Everyone has watched a movie or television show where the “bad guy” gets arrested. You’ve also heard a defence lawyer tell them in the next scene: “Don’t say anything!”

Even though our clients know this (because they’ve watched said movie, and because they’ve heard me say it to them at least 3 times during their phone call from the police station), too many still give statements to the police.

There are no shortage of reasons for this – from the stress and uncertainty of the situation; to the desire to get out of the situation as fast as possible. However, in the hopes of stopping you from being your own worst enemy if you ever find yourself arrested, here are my top 3 reasons for not giving a statement to police:

1. The police have a way of making you feel comfortable – maybe they are even being kind to you. They understand your situation and “just want to hear your side of the story”.

That kindness may very well be genuine – but the reality is, it doesn’t stop them from writing down or recording every word you say. Whether you are in front of the video camera, or being transported in the cruiser, police officers are trained to take notes of everything.

While some statements you say to police may be excluded later by a court, why take the chance? You never know what piece of information the police don’t have yet, that you’ve just given them. 

2. Once the decision to charge you has been made, there are very few things you could say that will actually make the charges “go away” that day. This is especially true in domestic situations, as police have what is often referred to as a “mandatory charge policy”.

This means that there is likely nothing that you can say that will help the situation – in fact, you will likely make it worse for yourself.

The best thing to do is listen to your lawyer, not say anything to the police, and wait for the court proceedings for your chance to explain (or not – as is also your right).

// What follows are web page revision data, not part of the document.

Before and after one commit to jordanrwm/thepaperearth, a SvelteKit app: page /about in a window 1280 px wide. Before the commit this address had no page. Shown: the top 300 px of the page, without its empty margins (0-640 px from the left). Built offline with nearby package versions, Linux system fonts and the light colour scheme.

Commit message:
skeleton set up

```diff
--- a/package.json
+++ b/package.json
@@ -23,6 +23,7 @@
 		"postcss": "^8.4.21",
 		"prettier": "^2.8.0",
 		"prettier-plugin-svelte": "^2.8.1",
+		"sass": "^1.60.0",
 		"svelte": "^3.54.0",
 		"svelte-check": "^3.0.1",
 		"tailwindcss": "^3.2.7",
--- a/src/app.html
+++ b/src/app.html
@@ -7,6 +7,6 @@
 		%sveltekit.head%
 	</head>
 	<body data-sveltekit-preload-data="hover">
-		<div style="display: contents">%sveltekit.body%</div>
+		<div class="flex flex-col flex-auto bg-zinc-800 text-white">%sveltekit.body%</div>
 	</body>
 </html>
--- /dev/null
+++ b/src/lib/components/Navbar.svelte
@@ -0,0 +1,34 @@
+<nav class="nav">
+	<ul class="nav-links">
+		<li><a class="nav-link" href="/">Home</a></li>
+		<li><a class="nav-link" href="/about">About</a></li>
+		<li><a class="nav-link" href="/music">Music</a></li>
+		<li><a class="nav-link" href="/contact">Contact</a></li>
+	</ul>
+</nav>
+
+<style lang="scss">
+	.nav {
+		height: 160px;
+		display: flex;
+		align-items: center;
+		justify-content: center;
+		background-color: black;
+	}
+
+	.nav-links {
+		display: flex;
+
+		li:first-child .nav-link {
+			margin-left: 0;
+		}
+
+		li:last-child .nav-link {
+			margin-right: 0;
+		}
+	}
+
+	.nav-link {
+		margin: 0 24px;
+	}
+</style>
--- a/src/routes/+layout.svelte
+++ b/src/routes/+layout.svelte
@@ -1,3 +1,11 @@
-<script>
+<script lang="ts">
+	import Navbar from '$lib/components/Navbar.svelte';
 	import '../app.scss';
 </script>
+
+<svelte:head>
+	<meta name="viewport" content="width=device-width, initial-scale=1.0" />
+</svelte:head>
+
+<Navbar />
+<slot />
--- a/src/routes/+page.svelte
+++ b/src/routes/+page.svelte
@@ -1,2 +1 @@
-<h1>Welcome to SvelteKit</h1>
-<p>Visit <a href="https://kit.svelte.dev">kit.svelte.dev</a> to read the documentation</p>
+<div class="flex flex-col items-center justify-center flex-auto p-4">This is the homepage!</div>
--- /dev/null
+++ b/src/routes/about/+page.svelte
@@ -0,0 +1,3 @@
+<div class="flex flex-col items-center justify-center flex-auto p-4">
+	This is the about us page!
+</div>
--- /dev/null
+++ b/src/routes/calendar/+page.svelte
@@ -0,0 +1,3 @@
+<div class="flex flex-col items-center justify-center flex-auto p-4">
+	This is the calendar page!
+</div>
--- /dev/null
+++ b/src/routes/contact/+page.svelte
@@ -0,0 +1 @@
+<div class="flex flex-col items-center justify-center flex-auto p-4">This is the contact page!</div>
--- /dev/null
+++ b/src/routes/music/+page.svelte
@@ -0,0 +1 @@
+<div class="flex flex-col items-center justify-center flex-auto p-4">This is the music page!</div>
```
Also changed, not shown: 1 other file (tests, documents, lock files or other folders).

3. No matter how you try to explain yourself, words can get twisted around. An accused who may very well be innocent in law may hurt their chances of success at trial if there is anything said to police that can be used against you. “I grabbed my husband’s arm”, for example, may be turned into an assault charge, even though the accused meant that she grabbed her husband’s arm so that he didn’t hit the wall he was about to walk into.

4. My best reason for staying silent is that it is your Charter-protected right. The drafters of the Charter (not to mention your lawyer, the police, the Crown and the Judge) all know that the burden is on the state (and by extension, the police) to prove your guilt. This means you are not required to prove your innocence. So why do their work for them?